When my agent sold my first novel, Secret Society Girl, back in 2005, there was a question about whether it was going to be published as an adult book or as a YA novel, since both adult and YA publishers bid on it in the auction. In the end, it was an adult house that published it here in North America, though I believed it is published as YA in some places overseas. Part of the reasoning is that the protagonist of that series is not a teen. She's 21, which is older than most main characters of teen fiction. The Secret Society Girl series has always enjoyed a large teen audience and the first book was even nominated for the New York Public Library's Books for the Teen Age list.
The question of how something is published has an awful lot to do with what's hot in the book market. When I sold Secret Society Girl, chick lit was hot and PREP, by Curtis Sittenfeld, was an adult book about a teenager that was burning up the bestseller lists. Now, YA is hugely hot, so books that were even previously published as adult novels are being repackaged for teens. One example is Elphame's Choice, by PC Cast.

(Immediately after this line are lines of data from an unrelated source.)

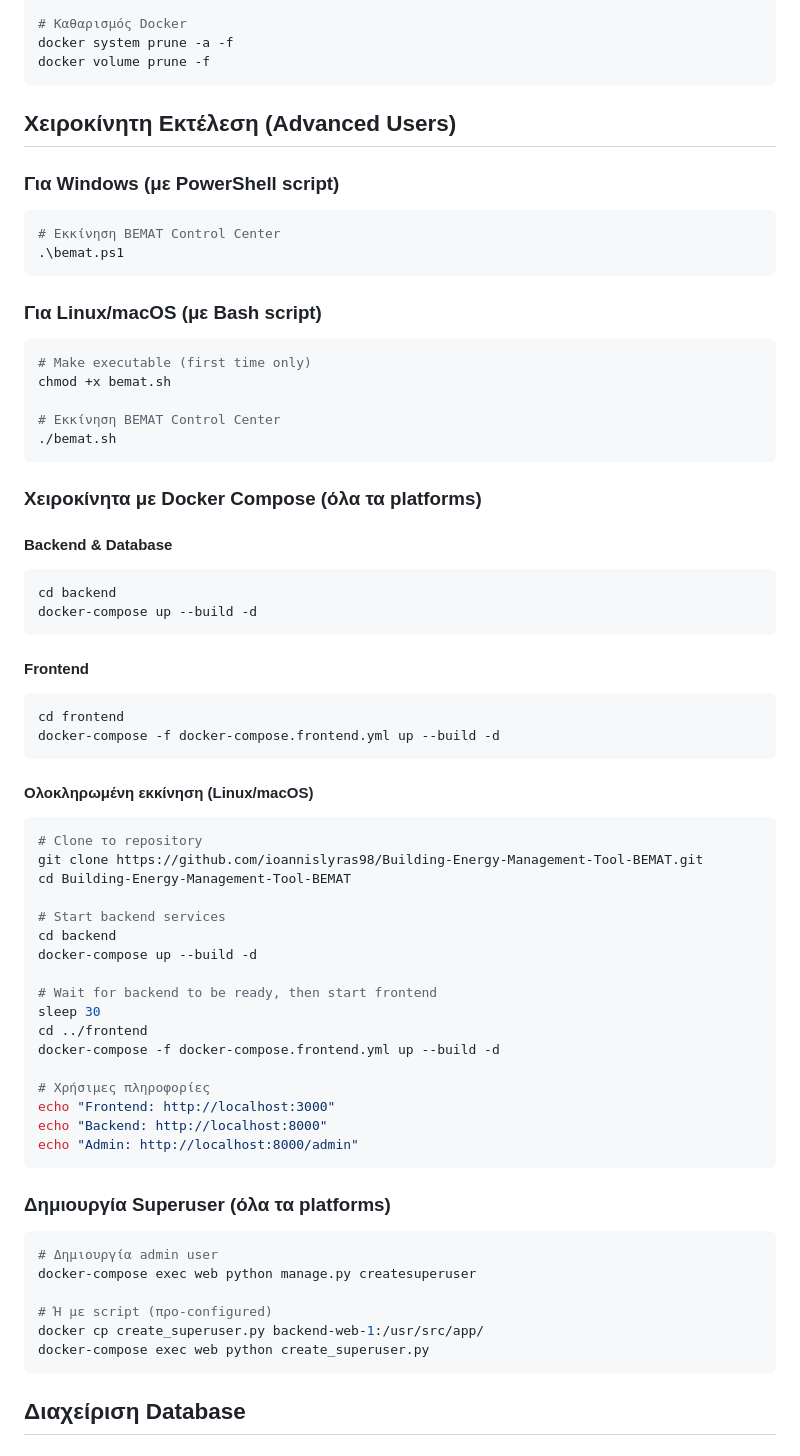
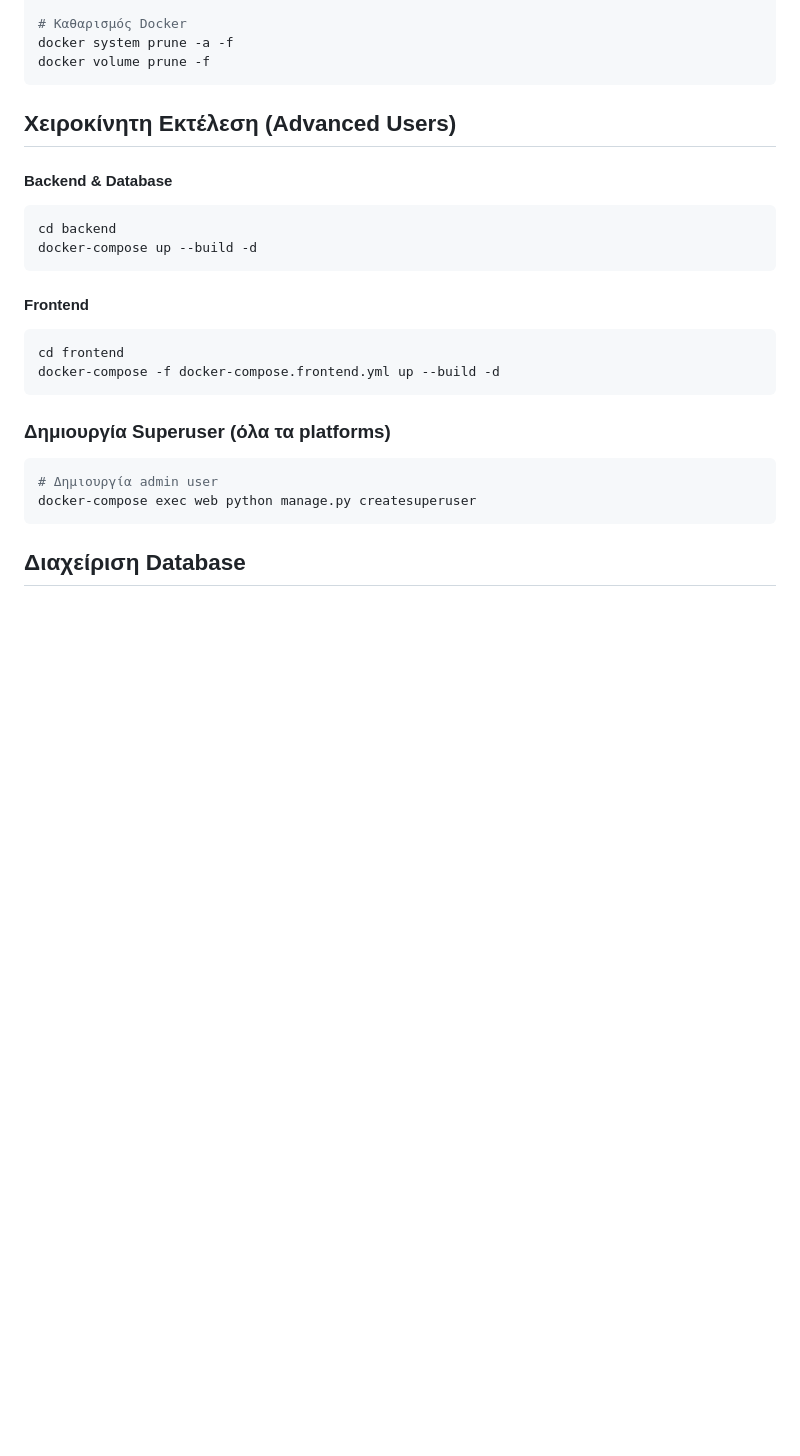
Before and after one commit to ioannislyras98/Building-Energy-Management-Tool-BEMAT, a Markdown page: README.md, the part around the change printed below. Drawn GitHub-style; blank space fills up the shorter version.

Commit message:
Remove outdated manual execution instructions and troubleshooting sections from README.md

````diff
--- a/README.md
+++ b/README.md
@@ -144,25 +144,6 @@ docker volume prune -f
 
 ## Χειροκίνητη Εκτέλεση (Advanced Users)
 
-### Για Windows (με PowerShell script)
-
-```powershell
-# Εκκίνηση BEMAT Control Center
-.\bemat.ps1
-```
-
-### Για Linux/macOS (με Bash script)
-
-```bash
-# Make executable (first time only)
-chmod +x bemat.sh
-
-# Εκκίνηση BEMAT Control Center
-./bemat.sh
-```
-
-### Χειροκίνητα με Docker Compose (όλα τα platforms)
-
 #### Backend & Database
 
 ```bash
@@ -177,37 +158,11 @@ cd frontend
 docker-compose -f docker-compose.frontend.yml up --build -d
 ```
 
-#### Ολοκληρωμένη εκκίνηση (Linux/macOS)
-
-```bash
-# Clone το repository
-git clone https://github.com/ioannislyras98/Building-Energy-Management-Tool-BEMAT.git
-cd Building-Energy-Management-Tool-BEMAT
-
-# Start backend services
-cd backend
-docker-compose up --build -d
-
-# Wait for backend to be ready, then start frontend
-sleep 30
-cd ../frontend
-docker-compose -f docker-compose.frontend.yml up --build -d
-
-# Χρήσιμες πληροφορίες
-echo "Frontend: http://localhost:3000"
-echo "Backend: http://localhost:8000"
-echo "Admin: http://localhost:8000/admin"
-```
-
 ### Δημιουργία Superuser (όλα τα platforms)
 
 ```bash
 # Δημιουργία admin user
 docker-compose exec web python manage.py createsuperuser
-
-# Ή με script (προ-configured)
-docker cp create_superuser.py backend-web-1:/usr/src/app/
-docker-compose exec web python create_superuser.py
 ```
 
 ## Διαχείριση Database
````
Also changed, not shown: other parts of README.md (+0 -63 lines).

Anyway, after the close call with Secret Society Girl, I was really dying to write a true YA novel with a teenage protagonist. I started Rampant for NANOWRIMO in 2005. Because of my commitments to the Secret Society Girl series and the intensive research required for Rampant, it took a few years to develop the world and write the book. I can't wait for it to finally be out in the world. Yay, killer unicorns!
6) What is your favorite Jelly Belly jelly bean flavor?
Depends on my mood. For Jelly Belly specifically, toasted marshmallow, but that's because any old jelly bean company makes cherry.
7) What book(s) are you reading now, or are about to start?
Hee. At the risk of making everyone jealous, I'm reading the draft of Carrie Ryan's third book set in her Forest of Hands and Teeth world. I'm also reading LEVIATHAN, by Scott Westerfeld, and GOING BOVINE, by Libba Bray. I'm so pleased that the world at large is about to discover how phenomenally hilarious Libba Bray is. I also just finished a new book out from the adult non-fiction arm of my publisher, Harper Collins. It's called A NATURAL HISTORY OF THE UNICORN, by Chris Lavers, and it's on
shelves the same day as RAMPANT, which I think must be fate. Reading it is downright eerie. It's like reading through a nicely bound, extensively footnoted copy of my own research notes. I guess now unicorns are hot!